Apples contain potent antioxidants which counteract the damaging effects to our cells caused by the process of oxidation. Research indicates that antioxidants help delay the onset of age-related diseases such as cancer, cardiovascular disease, cognitive impairment, Alzheimer’s disease, immune dysfunction, cataracts, and macular degeneration. In addition, apples are an excellent source of fiber, providing approximately four grams of dietary fiber in a medium-sized apple. Soluble and insoluble fiber can help lower your cholesterol. Flavonoids, also prevalent in apples, prevent inflammation and have been shown to lower the risk of heart disease.
You might be surprised to learn that there are more than 7500 varieties of apples around the world. Select apples that have smooth, clean skin without soft or dark spots. Apples should be stored in a plastic bag in the refrigerator. Tip: After you cut an apple, rub some lemon juice on the slices to keep them from turning brown.
The healthy benefits of apples gave rise to the adage “An apple a day keeps the doctor away.”
Lack of Vitamin D & Cancer
New studies indicate that low levels of vitamin D may influence the development of cancer. A report in the May issue of Annals of Epidemiology states that low vitamin D and calcium levels may disrupt the communication between healthy cells, allowing more aggressive cancer cells to take over.
Blood Pressure Pills and Coronary Heart Disease

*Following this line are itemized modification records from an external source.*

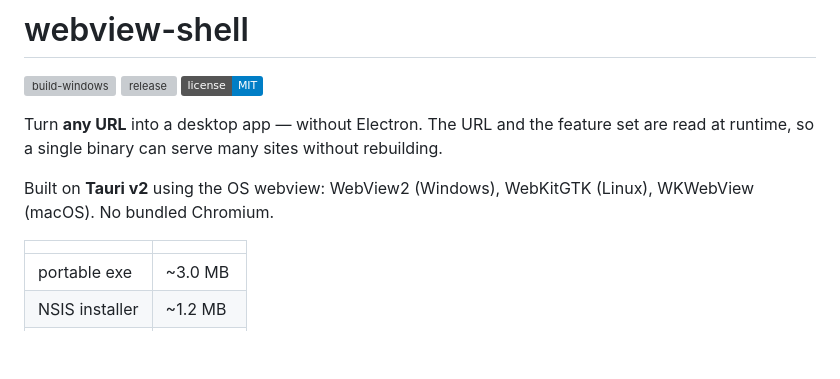
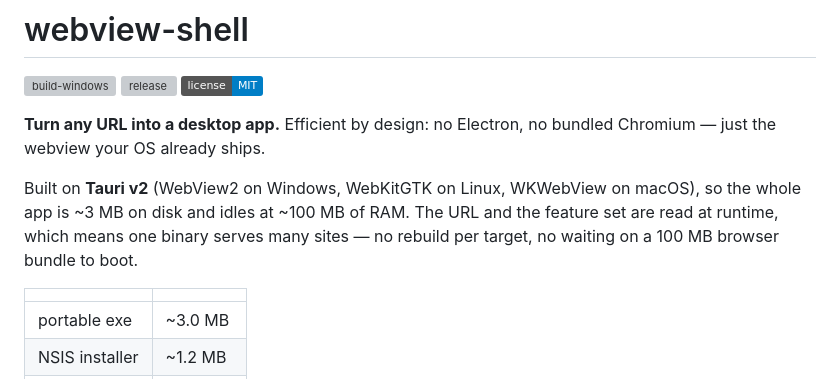
Before and after one commit to arijumadi/webview-shell, a Markdown page: README.md, the part around the change. Drawn GitHub-style; badges without logos; blank space fills up the shorter version; grey boxes are pictures that could not be loaded.

Commit message:
docs: punchier intro (efficient, no Electron, one binary many sites)

```diff
--- a/README.md
+++ b/README.md
@@ -4,11 +4,13 @@
 [![release](https://img.shields.io/github/v/release/arijumadi/webview-shell)](https://github.com/arijumadi/webview-shell/releases/latest)
 [![license](https://img.shields.io/badge/license-MIT-blue.svg)](./LICENSE)
 
-Turn **any URL** into a desktop app — without Electron. The URL and the feature set are
-read at runtime, so a single binary can serve many sites without rebuilding.
+**Turn any URL into a desktop app.** Efficient by design: no Electron, no bundled Chromium —
+just the webview your OS already ships.
 
-Built on **Tauri v2** using the OS webview: WebView2 (Windows), WebKitGTK (Linux),
-WKWebView (macOS). No bundled Chromium.
+Built on **Tauri v2** (WebView2 on Windows, WebKitGTK on Linux, WKWebView on macOS), so the
+whole app is ~3 MB on disk and idles at ~100 MB of RAM. The URL and the feature set are read
+at runtime, which means one binary serves many sites — no rebuild per target, no waiting on
+a 100 MB browser bundle to boot.
 
 | | |
 |---|---|
```
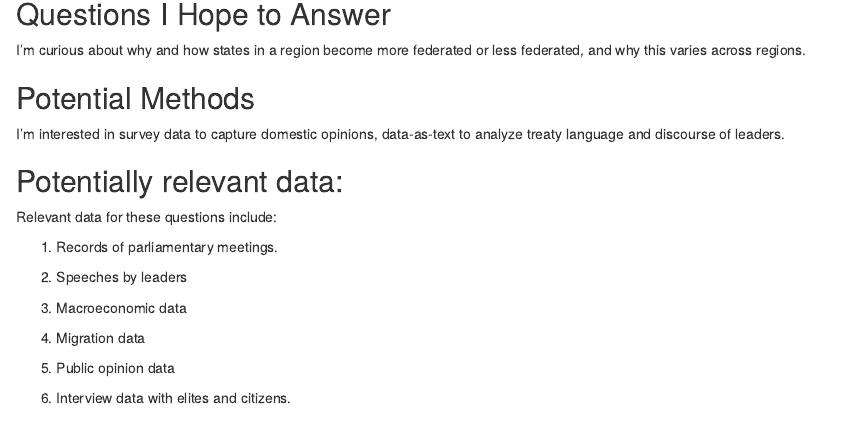
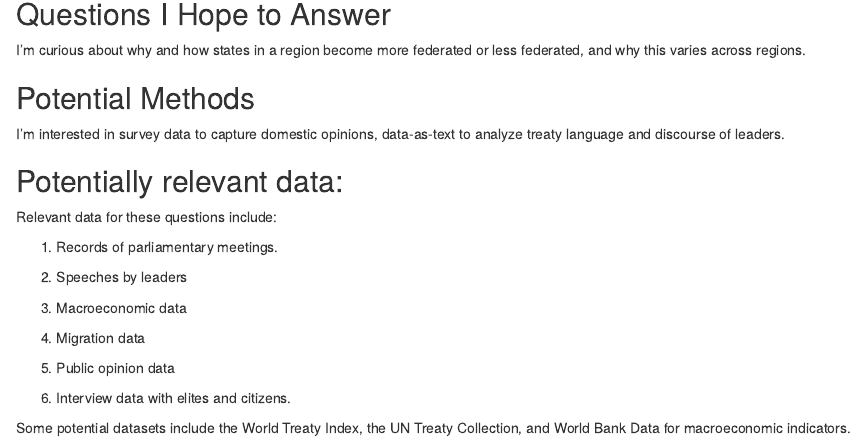
Before and after one commit to bdavidc/811, an R Markdown document (portfolio.Rmd): the page in a window 1100 px wide, from 310 px down. The pictures show the output file portfolio.html that the author committed with the source, opened offline.

Commit message:
More datasets

```diff
--- a/portfolio.Rmd
+++ b/portfolio.Rmd
@@ -64,3 +64,5 @@ Relevant data for these questions include:
 5. Public opinion data
 
 6. Interview data with elites and citizens.
+
+Some potential datasets include the World Treaty Index, the UN Treaty Collection, and World Bank Data for macroeconomic indicators.
```
Also changed, not shown: portfolio.html.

According to a study published on the website of the British Medical Journal in May 2009, researchers found that blood pressure-lowering drugs reduced the number of fatal and non-fatal heart attacks by 25 percent and strokes by about 33 percent. The report states that “the preventive effect of lowering blood pressure is substantial.”
Pneumonia Vaccine Prevents Swine Flu Deaths
Many of the serious consequences of swine flu are caused by the presence of pneumonia. According to a recent article in the Los Angeles Times, the use of the common pneumonia vaccine has the “potential to prevent an estimated one-third of pneumonia deaths linked to swine flu.” In early June, the CDC expanded its recommendations on who should get the pneumonia vaccine. In addition to adults 65 and older or those with chronic illnesses, it now includes people between the ages of 19 and 64 who are smokers or have asthma.